The Bulletin Board: A Month in Review


Monday, August 31, 2020

You Will Be Made to Agree

Tanner Mann

After the latest police shooting of a black victim, public outrage again swelled to untenable levels. Protestors retook the streets. Washington D.C. became the sight of a particularly controversial event in which protestors berated diners. Marchers demanded those restaurant patrons raise fists in agreement. Anyone who refused was singled-out and hounded by the crowd, including a woman who agreed with the protest but would not give in to the demands of those shouting. While D.C. may be a notably progressive area, this mob mentality exists across humanity. Currently, protestors demand a raised fist, and any fist that isn’t raised in solidarity is a target.

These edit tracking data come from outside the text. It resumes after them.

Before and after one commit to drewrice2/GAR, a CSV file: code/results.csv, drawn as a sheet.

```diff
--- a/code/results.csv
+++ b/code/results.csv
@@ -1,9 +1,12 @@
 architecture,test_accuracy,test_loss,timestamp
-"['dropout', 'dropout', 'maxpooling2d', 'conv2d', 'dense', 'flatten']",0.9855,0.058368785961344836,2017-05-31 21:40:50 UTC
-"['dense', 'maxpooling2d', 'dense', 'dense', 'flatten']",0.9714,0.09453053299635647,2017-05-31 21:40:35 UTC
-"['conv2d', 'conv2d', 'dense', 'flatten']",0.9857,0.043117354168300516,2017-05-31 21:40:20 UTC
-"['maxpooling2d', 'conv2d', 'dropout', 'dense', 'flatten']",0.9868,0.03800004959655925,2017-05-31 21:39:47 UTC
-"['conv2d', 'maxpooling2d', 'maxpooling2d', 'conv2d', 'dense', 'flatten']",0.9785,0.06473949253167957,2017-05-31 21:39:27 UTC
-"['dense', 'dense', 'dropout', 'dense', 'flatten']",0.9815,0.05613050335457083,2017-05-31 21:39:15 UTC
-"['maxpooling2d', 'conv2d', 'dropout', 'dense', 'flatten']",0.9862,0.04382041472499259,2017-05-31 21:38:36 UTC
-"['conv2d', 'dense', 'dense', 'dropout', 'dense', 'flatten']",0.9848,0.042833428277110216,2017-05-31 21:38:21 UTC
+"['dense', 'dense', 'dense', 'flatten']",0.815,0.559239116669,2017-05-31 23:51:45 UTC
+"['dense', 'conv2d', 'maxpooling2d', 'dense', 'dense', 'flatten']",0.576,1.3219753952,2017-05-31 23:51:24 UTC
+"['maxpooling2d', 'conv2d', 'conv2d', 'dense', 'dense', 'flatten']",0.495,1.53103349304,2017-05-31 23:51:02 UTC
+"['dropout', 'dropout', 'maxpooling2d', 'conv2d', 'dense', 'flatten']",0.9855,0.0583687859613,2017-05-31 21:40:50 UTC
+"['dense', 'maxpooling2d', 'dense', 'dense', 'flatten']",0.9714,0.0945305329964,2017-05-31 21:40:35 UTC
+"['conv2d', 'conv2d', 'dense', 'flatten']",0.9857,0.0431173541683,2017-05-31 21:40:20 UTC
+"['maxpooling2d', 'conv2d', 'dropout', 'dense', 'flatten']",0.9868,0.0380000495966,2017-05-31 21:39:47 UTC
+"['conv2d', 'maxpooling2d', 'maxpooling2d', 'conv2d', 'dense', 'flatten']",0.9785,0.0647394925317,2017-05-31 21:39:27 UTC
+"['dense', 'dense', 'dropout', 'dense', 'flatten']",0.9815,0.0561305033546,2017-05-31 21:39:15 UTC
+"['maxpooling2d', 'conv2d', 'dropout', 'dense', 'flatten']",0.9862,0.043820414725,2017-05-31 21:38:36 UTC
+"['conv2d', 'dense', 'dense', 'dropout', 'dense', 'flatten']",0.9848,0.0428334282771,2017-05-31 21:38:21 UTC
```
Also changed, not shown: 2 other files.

Schools Open, Kind Of

Daniel Buck

Some schools have opened. Others are online. Still others are doing a hybrid of the two. For all, it’s a bit of a fiasco. Last semester, at the beginning of this pandemic, the New York Times reported that only about 50% of students showed up to online class, not even counting those who actually completed work. I don’t blame public education for this one. Schools did a commendable job trying to set up a complex, online apparatus in a matter of days. Rather, I wish them the best of luck after a summer to prepare.

The Destruction of a state 

By Taylor Hunt 

Two weeks ago, a rare storm worked its way across Iowa, leaving mass destruction in its path. This storm was the equivalent of a category two hurricane. It left hundreds of thousands without power, destroyed a reported 14 million miles of farmland, wrecked billions of dollars of property, and killed four people. Families are left living in tents, children aren’t able to make it to school, or even attend online classes due to power outages. But this was barely covered in the mainstream media, as riots, the RNC, and COVID captured the attention of a nation—leaving a state to struggle for its basic needs. 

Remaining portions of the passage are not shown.